Start of Records shown

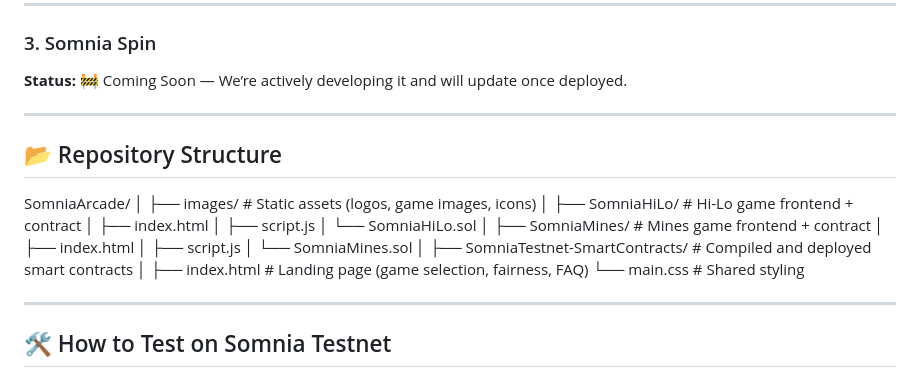
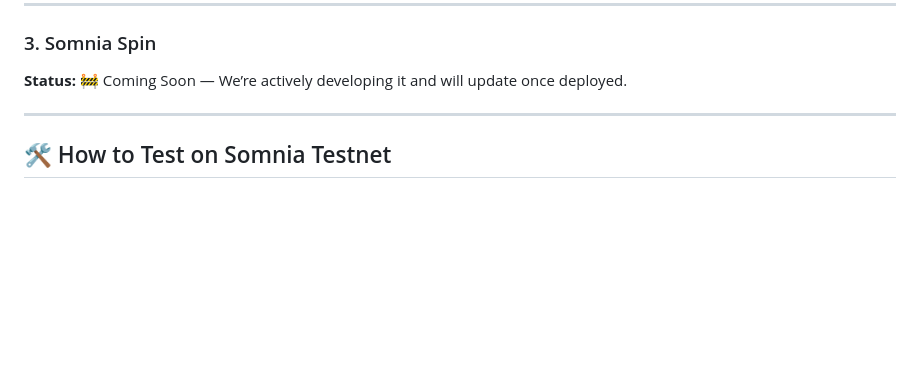
Before and after one commit to ElfWebTeam/SomniaArcade, a Markdown page: README.md, the part around the change. Drawn GitHub-style; blank space fills up the shorter version.

```diff
--- a/README.md
+++ b/README.md
@@ -28,29 +28,6 @@ Cash out anytime to lock in your winnings.
 
 ### 3. Somnia Spin
 **Status:** 🚧 Coming Soon — We’re actively developing it and will update once deployed.
-
----
-
-## 📂 Repository Structure
-SomniaArcade/
-│
-├── images/ # Static assets (logos, game images, icons)
-│
-├── SomniaHiLo/ # Hi-Lo game frontend + contract
-│ ├── index.html
-│ ├── script.js
-│ └── SomniaHiLo.sol
-│
-├── SomniaMines/ # Mines game frontend + contract
-│ ├── index.html
-│ ├── script.js
-│ └── SomniaMines.sol
-│
-├── SomniaTestnet-SmartContracts/ # Compiled and deployed smart contracts
-│
-├── index.html # Landing page (game selection, fairness, FAQ)
-└── main.css # Shared styling
-
 
 ---
 
```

End of Records shown

(What the task asks)
Restate each entry exactly, omitting pictures.

(Response box)
Before and after one commit to ElfWebTeam/SomniaArcade, a Markdown page: README.md, the part around the change. Drawn GitHub-style; blank space fills up the shorter version.

```diff
--- a/README.md
+++ b/README.md
@@ -28,29 +28,6 @@ Cash out anytime to lock in your winnings.
 
 ### 3. Somnia Spin
 **Status:** 🚧 Coming Soon — We’re actively developing it and will update once deployed.
-
----
-
-## 📂 Repository Structure
-SomniaArcade/
-│
-├── images/ # Static assets (logos, game images, icons)
-│
-├── SomniaHiLo/ # Hi-Lo game frontend + contract
-│ ├── index.html
-│ ├── script.js
-│ └── SomniaHiLo.sol
-│
-├── SomniaMines/ # Mines game frontend + contract
-│ ├── index.html
-│ ├── script.js
-│ └── SomniaMines.sol
-│
-├── SomniaTestnet-SmartContracts/ # Compiled and deployed smart contracts
-│
-├── index.html # Landing page (game selection, fairness, FAQ)
-└── main.css # Shared styling
-
 
 ---
 
```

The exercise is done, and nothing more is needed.